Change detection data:

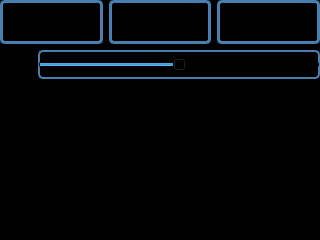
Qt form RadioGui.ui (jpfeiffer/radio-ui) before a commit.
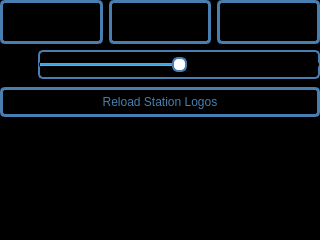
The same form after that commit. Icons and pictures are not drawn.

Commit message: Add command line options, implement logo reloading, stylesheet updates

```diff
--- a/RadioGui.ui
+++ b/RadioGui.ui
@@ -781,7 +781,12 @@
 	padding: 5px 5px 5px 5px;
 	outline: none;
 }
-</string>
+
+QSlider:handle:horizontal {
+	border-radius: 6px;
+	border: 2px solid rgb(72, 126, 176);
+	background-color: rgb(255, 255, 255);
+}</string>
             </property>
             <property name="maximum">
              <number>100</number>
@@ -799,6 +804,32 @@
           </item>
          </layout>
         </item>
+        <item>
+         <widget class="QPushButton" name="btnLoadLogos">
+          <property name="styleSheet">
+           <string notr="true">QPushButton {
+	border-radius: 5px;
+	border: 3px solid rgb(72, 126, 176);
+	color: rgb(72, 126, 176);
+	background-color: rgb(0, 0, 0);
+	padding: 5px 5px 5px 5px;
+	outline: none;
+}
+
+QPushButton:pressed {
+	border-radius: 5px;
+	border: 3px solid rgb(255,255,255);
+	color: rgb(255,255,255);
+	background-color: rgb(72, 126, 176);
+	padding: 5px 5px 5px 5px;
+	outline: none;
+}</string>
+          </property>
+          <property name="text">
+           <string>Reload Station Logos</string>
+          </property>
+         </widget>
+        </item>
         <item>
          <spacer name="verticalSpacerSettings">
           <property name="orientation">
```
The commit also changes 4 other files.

# To do
The answer must be every line of the data that holds the word "border".

# Answer area
+	border-radius: 6px;
+	border: 2px solid rgb(72, 126, 176);
+	border-radius: 5px;
+	border: 3px solid rgb(72, 126, 176);
+	border-radius: 5px;
+	border: 3px solid rgb(255,255,255);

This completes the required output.